Wata: I don’t do much training now. I’m not interested in playing fast or accurately, and I focus on reaching the hearts of listeners who hear the music under various situations. There’s no answer to music or these artistic expressions, and I think each person has to work their own way to get an answer unique to them.
Did Japan’s visual kei movement—which uses makeup, costumes, and other design elements as part of a musical presentation—have any effect on your playing style?
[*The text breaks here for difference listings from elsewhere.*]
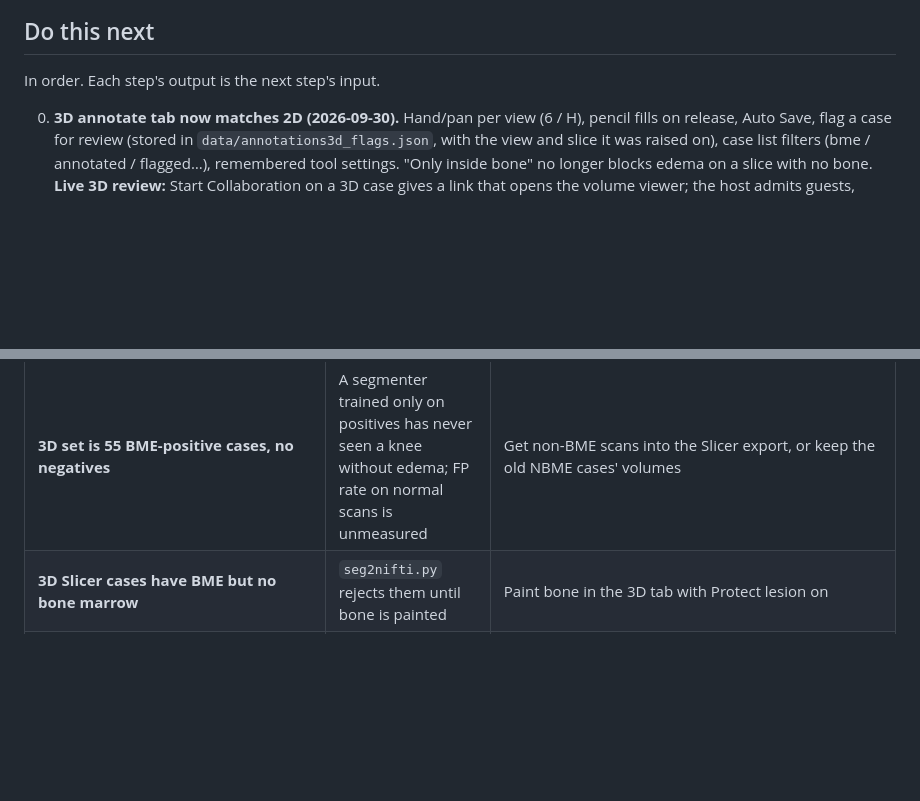
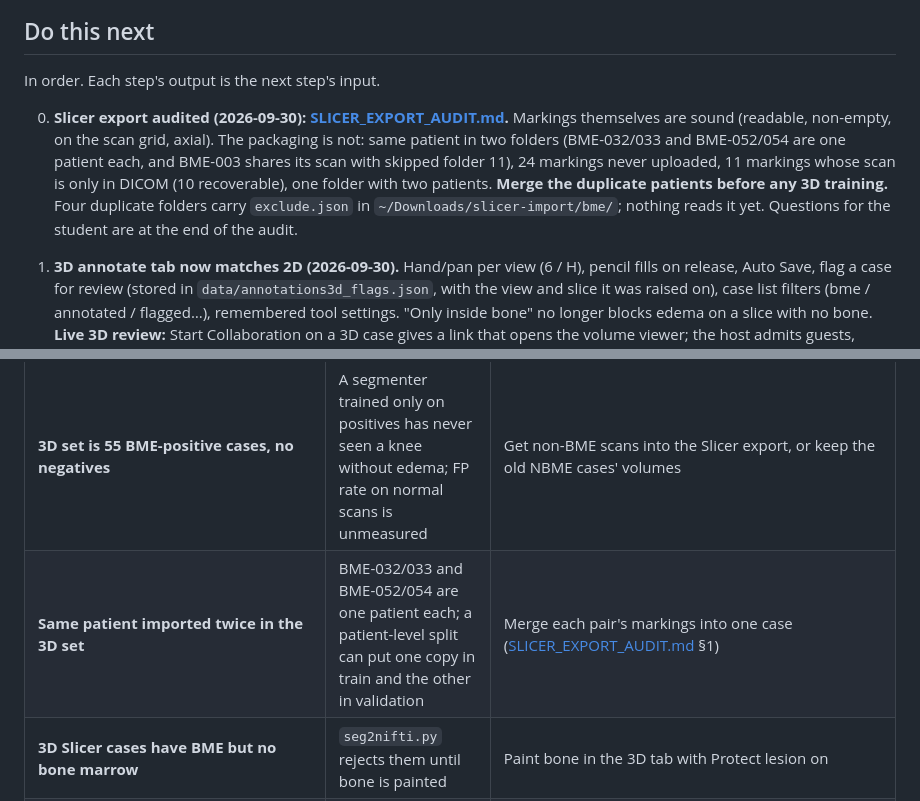
Before and after one commit to ParipoornaBhat/bme, a Markdown page: docs/STATUS.md, 2 parts joined by grey strips. GitHub-like rendering; blank space fills up the shorter version.

Commit message:
docs: audit the slicer bme export

```diff
--- a/docs/STATUS.md
+++ b/docs/STATUS.md
@@ -62,6 +62,15 @@ Phases are defined in [PRD.md](PRD.md) §8.
 ## Do this next
 
 In order. Each step's output is the next step's input.
+
+0. **Slicer export audited (2026-09-30): [SLICER_EXPORT_AUDIT.md](SLICER_EXPORT_AUDIT.md).**
+   Markings themselves are sound (readable, non-empty, on the scan grid, axial). The packaging
+   is not: same patient in two folders (BME-032/033 and BME-052/054 are one patient each, and
+   BME-003 shares its scan with skipped folder 11), 24 markings never uploaded, 11 markings
+   whose scan is only in DICOM (10 recoverable), one folder with two patients. **Merge the
+   duplicate patients before any 3D training.** Four duplicate folders carry `exclude.json`
+   in `~/Downloads/slicer-import/bme/`; nothing reads it yet. Questions for the student are
+   at the end of the audit.
 
 0. **3D annotate tab now matches 2D (2026-09-30).** Hand/pan per view (6 / H), pencil fills
    on release, Auto Save, flag a case for review (stored in `data/annotations3d_flags.json`,
@@ -259,6 +268,7 @@ Carried from [PRD.md](PRD.md) §10, updated with what the data answered.
 | **2D case-level AUC jumped 0.658 → 0.961 when the dataset was rebuilt** | A number that good on this task, from 18 positive patients, is more likely a dataset shortcut than a modelling win | Two leaks measured on 2026-09-04. **(a)** `BME-2D-005` and `BME-2D-008` carry a **red ellipse drawn around the lesion**, burned into the pixels — 2/25 BME files, 0/69 non-BME. **(b)** A burned-in yellow A/P orientation overlay appears in **19/69 non-BME (28%)** but **1/25 BME (4%)**, and the two folders are framed and cropped differently — different exporters. Neither alone explains 0.96, but together they make it indefensible. **Before quoting anything: retrain on a centre crop excluding the borders, and drop or repair the two ellipse images.** |
 | 18 BME patients is the whole 2D positive pool | 3–4 positives per validation fold; the per-fold spread is wider than most effects | Always report mean ± std with n stated. Never quote one fold. |
 | **3D set is 55 BME-positive cases, no negatives** | A segmenter trained only on positives has never seen a knee without edema; FP rate on normal scans is unmeasured | Get non-BME scans into the Slicer export, or keep the old NBME cases' volumes |
+| **Same patient imported twice in the 3D set** | BME-032/033 and BME-052/054 are one patient each; a patient-level split can put one copy in train and the other in validation | Merge each pair's markings into one case ([SLICER_EXPORT_AUDIT.md](SLICER_EXPORT_AUDIT.md) §1) |
 | **3D Slicer cases have BME but no bone marrow** | `seg2nifti.py` rejects them until bone is painted | Paint bone in the 3D tab with Protect lesion on |
 | **2D review links are not limited to one case** | A 2D guest can read any 2D slice while admitted; 3D links are checked against their case | Needs a 2D session to name its case; left as it was |
 | **Every case filename carries a patient name** | PHI exposure | Fixed by step 1. Data is gitignored, so nothing has leaked. |
```
Also changed, not shown: docs/SLICER_EXPORT_AUDIT.md (added, +332 -0 lines).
Wata: When I started playing the guitar, there were many bands that were active who’d later be referred to as roots of visual kei. Many of my friends at school and those senior to me were in a genre close to visual kei, so I often went to live shows. The tone of the guitar is very different, but the influence at the time was great as a musical experience, even if it wasn’t direct. I’ve been influenced in aspects such as simple and strong riffs, melody work, etc. As an element of music, “visual” is extremely important. If the amplifier is orange, the impression of the sound becomes completely different.
Is there any piece of equipment you use that’s essential or particularly noteworthy that wouldn’t be obvious to the average listener or fan?
Takeshi: About 80 percent of the time, in the last few years, Wata and I have been making twin guitar sounds, and I haven’t played the bass. The sound making is mostly with guitar. Onstage, I use the Bright Onion pedal’s phase/ground switch pedal a lot, so the phase of each amplifier and speakers are aligned with this equipment. I’m able to create stronger volume and sound pressure. This is basic, but extremely important.
Takeshi: For me, the Sunn Model T sound character is essential. That loud volume and unique low-end feel can’t be obtained through other amps. I have about five vintage ones from 1973 to 1975, but each amp has slightly varying sound, and it’s interesting. Previously, I used the second generation from 1974, but this one has a dark, slightly muffled sound. The main one I use right now is the 1973 first generation. This one has reasonable crunch and bright sound. It also has a good, balanced range.
Wata, do you have any secret weapons?
Wata: The Soul Power Instruments two-in, four-out, eight loop switcher. This switcher was custom made for me. With a single switch, I can change the settings of two-in for guitar and keyboard, and four-out for output to multiple amplifiers. Depending on the song, I can control the number of amplifiers used and the volume. It’s as though we touch and communicate with the audience through sound, so it’s important to be able to control the strength and weakness level of that sound.
Are there any songs on NO where effects were an essential inspiration for their creation?
Takeshi: “HxCxHxC” has guitar play that uses extreme reverb and delay. The jam we recorded had drums sprinting through a sound space where we couldn’t understand the chords and melody, and the balance was really interesting. We later added a bass line, and it became a song. To maintain our fresh feelings, we like trying out new pedals and amps, so there are times when we also gain inspiration from those timbres and effects. It is fun trying out various kinds of equipment.
What’s the secret for crafting a cohesive sound without being pigeonholed into a particular style of music?
Takeshi: On the surface, listeners may feel that the albums or songs are disjointed, but we’re not consciously trying to challenge ourselves each time to do something different. We’ve been searching for our meaning of “heavy” by consolidating the feelings we’ve gained in our lives, the musical experiences, and means of expression. During this journey, we find something new, and that’s one of the things that motivates us to keep creating work. From the beginning, this fundamental part of Boris has not been shaken at all.